To do -
Across the records, count every line that includes "cursive" and give the number by itself.

(Code change snippets)
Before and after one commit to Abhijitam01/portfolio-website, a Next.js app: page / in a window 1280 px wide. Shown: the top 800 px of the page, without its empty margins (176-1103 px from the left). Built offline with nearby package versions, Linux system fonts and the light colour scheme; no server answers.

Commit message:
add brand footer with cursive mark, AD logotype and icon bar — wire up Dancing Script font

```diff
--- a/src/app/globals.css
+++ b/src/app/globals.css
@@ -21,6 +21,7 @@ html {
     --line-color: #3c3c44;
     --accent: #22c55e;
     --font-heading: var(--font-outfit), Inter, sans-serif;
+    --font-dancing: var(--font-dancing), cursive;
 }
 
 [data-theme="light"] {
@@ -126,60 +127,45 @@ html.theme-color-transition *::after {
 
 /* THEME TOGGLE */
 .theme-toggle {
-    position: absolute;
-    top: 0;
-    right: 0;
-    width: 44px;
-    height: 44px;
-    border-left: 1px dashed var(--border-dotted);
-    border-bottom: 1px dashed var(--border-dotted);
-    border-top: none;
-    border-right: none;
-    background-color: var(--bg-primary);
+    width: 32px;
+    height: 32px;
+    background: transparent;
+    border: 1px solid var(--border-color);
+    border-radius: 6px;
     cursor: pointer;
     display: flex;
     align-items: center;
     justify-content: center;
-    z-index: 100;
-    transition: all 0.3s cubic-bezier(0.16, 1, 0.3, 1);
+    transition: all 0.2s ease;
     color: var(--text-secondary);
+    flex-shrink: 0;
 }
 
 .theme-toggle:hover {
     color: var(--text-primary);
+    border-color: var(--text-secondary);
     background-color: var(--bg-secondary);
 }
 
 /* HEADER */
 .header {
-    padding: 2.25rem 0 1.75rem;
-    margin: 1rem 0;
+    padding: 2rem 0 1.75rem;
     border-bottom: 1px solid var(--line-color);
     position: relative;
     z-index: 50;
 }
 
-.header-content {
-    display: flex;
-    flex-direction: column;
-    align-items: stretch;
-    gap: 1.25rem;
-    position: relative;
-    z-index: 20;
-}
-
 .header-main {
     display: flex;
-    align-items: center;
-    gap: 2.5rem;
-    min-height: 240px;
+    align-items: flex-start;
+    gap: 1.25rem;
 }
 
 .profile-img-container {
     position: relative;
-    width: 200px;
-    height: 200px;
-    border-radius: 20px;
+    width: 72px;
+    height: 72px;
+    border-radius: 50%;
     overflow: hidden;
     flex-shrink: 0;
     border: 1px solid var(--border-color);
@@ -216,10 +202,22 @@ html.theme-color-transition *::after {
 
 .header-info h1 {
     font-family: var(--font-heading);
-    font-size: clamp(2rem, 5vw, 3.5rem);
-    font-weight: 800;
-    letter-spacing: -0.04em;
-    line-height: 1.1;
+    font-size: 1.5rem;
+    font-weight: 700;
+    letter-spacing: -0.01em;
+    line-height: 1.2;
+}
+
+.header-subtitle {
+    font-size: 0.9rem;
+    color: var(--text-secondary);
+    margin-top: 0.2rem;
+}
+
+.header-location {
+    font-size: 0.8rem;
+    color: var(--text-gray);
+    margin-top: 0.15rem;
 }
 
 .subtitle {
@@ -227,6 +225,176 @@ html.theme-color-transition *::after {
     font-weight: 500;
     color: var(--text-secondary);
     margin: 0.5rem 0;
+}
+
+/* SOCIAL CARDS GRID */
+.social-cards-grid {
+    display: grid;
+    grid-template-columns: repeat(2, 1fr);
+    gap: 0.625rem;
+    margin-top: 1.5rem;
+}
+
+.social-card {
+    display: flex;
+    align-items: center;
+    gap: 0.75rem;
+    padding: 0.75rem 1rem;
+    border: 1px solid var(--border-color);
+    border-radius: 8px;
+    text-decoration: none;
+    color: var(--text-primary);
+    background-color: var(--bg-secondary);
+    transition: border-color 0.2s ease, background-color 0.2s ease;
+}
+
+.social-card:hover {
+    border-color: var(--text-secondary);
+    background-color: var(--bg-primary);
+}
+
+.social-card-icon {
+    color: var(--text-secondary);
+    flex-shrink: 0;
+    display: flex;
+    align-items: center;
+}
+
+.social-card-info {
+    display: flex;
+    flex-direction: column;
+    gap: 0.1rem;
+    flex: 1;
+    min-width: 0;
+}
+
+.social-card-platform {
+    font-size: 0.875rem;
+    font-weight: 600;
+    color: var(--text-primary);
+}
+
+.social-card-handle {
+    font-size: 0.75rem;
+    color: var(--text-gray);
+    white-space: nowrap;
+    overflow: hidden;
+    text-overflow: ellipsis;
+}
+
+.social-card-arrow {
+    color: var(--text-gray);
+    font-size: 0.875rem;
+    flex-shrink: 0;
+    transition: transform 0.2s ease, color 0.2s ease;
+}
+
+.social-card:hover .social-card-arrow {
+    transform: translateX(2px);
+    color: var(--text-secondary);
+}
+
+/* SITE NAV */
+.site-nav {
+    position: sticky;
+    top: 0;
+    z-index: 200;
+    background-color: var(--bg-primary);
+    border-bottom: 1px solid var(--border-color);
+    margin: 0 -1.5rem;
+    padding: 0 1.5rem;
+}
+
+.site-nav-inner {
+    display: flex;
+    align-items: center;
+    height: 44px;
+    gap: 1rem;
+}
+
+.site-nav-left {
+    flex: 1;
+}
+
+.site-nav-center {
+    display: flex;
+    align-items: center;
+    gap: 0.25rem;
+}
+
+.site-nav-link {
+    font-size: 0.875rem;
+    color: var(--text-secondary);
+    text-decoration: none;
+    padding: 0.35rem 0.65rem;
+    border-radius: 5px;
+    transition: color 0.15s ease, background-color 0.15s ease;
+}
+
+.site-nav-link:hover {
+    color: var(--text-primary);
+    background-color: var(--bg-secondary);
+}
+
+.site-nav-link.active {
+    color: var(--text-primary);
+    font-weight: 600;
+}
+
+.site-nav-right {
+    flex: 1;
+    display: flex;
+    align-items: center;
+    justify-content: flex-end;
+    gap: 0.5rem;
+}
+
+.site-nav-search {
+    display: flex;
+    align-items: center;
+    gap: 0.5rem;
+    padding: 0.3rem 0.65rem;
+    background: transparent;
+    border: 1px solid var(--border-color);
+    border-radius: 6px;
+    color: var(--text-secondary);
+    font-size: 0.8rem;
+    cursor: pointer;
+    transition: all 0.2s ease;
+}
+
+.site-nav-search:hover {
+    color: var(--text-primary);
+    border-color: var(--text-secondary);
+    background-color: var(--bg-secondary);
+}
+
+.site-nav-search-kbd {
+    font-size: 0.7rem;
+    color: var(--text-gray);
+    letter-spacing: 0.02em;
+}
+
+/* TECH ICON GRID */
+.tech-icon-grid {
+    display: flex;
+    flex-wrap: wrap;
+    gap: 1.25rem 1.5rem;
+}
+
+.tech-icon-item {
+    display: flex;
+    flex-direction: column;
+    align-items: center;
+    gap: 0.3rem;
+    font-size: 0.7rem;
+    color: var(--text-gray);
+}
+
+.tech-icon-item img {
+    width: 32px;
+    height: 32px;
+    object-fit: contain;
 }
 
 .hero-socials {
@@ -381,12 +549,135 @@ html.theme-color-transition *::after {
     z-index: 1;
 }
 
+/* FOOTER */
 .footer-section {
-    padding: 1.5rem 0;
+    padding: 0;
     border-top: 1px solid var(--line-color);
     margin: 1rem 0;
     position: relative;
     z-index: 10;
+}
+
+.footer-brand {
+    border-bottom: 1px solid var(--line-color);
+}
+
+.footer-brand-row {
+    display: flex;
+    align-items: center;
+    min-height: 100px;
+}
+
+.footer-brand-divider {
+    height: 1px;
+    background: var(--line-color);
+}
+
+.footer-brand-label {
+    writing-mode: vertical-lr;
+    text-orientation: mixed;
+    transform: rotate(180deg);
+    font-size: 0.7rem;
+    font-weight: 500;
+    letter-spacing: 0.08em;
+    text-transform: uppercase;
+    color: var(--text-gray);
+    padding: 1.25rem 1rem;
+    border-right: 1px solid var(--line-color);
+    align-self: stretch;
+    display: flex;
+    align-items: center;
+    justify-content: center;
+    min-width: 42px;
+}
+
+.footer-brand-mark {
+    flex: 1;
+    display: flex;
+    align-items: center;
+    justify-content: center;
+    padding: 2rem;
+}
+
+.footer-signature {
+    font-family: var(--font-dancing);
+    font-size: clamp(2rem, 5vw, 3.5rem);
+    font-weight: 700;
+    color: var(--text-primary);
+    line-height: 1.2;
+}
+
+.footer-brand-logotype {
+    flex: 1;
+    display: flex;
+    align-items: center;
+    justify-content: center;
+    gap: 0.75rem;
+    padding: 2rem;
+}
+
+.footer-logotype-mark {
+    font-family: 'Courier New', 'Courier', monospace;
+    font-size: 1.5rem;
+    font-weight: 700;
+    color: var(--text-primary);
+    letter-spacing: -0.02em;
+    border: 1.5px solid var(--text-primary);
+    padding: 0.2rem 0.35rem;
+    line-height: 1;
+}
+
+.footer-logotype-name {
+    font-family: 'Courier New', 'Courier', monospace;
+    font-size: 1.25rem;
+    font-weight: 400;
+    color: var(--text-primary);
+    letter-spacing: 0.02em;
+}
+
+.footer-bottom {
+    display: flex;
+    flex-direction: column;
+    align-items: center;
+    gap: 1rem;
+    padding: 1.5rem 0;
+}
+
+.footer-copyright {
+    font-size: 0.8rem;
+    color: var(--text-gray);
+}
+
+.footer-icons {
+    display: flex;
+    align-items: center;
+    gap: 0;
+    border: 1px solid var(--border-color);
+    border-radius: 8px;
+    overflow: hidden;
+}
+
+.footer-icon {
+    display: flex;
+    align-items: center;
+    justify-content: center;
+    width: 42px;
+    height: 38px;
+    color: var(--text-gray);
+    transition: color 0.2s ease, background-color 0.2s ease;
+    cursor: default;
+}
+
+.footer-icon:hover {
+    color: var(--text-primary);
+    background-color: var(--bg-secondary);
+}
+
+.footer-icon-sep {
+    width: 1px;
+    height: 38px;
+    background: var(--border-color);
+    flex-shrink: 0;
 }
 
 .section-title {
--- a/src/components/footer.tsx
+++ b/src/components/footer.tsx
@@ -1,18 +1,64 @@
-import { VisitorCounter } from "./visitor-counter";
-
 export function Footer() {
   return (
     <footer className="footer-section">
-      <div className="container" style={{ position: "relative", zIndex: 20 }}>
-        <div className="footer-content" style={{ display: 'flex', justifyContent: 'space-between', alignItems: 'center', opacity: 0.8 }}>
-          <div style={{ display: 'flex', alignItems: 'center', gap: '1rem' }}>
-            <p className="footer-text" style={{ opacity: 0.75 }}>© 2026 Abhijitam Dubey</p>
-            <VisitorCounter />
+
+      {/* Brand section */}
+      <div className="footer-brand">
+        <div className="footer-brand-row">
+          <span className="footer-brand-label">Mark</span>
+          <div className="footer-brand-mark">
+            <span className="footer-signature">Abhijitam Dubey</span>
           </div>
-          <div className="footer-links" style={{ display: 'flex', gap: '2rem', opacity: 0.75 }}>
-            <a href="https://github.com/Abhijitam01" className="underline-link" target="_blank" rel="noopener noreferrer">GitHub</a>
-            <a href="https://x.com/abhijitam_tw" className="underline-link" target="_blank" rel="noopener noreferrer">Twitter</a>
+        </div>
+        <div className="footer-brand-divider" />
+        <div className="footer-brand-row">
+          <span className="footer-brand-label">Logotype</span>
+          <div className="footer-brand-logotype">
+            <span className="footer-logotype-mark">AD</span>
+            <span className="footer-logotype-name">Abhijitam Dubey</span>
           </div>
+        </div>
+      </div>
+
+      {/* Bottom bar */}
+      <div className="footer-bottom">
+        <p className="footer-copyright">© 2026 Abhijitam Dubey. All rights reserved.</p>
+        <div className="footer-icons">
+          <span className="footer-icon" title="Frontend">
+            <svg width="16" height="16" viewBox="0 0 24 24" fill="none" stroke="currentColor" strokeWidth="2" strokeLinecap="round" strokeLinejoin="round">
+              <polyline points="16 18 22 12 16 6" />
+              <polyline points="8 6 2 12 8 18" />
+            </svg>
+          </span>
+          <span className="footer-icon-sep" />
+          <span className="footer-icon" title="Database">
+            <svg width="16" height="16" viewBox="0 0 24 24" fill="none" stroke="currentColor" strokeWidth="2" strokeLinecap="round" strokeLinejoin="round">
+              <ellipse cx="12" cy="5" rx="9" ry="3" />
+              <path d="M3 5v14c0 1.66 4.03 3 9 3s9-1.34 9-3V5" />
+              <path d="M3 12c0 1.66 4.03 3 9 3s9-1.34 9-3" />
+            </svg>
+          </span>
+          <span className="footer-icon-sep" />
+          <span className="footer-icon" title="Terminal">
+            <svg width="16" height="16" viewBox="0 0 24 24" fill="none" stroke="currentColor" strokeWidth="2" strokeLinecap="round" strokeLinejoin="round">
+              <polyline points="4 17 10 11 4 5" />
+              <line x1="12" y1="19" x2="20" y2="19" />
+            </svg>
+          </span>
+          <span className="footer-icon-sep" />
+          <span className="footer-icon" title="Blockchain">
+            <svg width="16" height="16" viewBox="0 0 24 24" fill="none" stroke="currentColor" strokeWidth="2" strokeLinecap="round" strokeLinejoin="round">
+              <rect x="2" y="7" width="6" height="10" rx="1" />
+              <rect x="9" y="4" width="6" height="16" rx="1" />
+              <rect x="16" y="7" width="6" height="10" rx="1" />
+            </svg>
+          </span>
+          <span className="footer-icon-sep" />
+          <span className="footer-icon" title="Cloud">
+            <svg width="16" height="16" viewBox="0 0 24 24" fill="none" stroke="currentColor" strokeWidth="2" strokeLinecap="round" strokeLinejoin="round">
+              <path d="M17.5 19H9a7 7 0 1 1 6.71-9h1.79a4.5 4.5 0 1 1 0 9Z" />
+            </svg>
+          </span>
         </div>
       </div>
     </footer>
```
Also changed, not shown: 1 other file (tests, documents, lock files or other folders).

Response -
2